### HOW TO COMPLETE THIS TASK
Give back every entry, copied exactly.

===== RECORDS TO PROCESS

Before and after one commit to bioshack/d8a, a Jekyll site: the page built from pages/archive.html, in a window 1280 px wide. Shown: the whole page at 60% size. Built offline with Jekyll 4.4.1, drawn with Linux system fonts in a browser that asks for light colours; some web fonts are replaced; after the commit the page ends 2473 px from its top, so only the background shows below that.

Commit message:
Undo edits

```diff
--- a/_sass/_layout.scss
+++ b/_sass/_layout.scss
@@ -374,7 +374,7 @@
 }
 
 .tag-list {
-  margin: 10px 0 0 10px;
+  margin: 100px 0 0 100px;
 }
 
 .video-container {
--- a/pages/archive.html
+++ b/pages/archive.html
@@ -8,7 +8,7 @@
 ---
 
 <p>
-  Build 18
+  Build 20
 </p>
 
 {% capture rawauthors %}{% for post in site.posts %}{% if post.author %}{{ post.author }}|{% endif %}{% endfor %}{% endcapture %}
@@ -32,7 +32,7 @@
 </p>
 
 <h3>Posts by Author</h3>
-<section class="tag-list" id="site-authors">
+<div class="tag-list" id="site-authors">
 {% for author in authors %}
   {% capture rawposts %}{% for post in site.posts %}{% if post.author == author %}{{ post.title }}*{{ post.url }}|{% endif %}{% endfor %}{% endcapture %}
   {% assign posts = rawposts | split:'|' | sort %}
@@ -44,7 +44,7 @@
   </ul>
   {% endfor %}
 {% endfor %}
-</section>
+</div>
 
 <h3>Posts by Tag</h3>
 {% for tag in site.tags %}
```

==========

### ANSWER SECTION
Before and after one commit to bioshack/d8a, a Jekyll site: the page built from pages/archive.html, in a window 1280 px wide. Shown: the whole page at 60% size. Built offline with Jekyll 4.4.1, drawn with Linux system fonts in a browser that asks for light colours; some web fonts are replaced; after the commit the page ends 2473 px from its top, so only the background shows below that.

Commit message:
Undo edits

```diff
--- a/_sass/_layout.scss
+++ b/_sass/_layout.scss
@@ -374,7 +374,7 @@
 }
 
 .tag-list {
-  margin: 10px 0 0 10px;
+  margin: 100px 0 0 100px;
 }
 
 .video-container {
--- a/pages/archive.html
+++ b/pages/archive.html
@@ -8,7 +8,7 @@
 ---
 
 <p>
-  Build 18
+  Build 20
 </p>
 
 {% capture rawauthors %}{% for post in site.posts %}{% if post.author %}{{ post.author }}|{% endif %}{% endfor %}{% endcapture %}
@@ -32,7 +32,7 @@
 </p>
 
 <h3>Posts by Author</h3>
-<section class="tag-list" id="site-authors">
+<div class="tag-list" id="site-authors">
 {% for author in authors %}
   {% capture rawposts %}{% for post in site.posts %}{% if post.author == author %}{{ post.title }}*{{ post.url }}|{% endif %}{% endfor %}{% endcapture %}
   {% assign posts = rawposts | split:'|' | sort %}
@@ -44,7 +44,7 @@
   </ul>
   {% endfor %}
 {% endfor %}
-</section>
+</div>
 
 <h3>Posts by Tag</h3>
 {% for tag in site.tags %}
```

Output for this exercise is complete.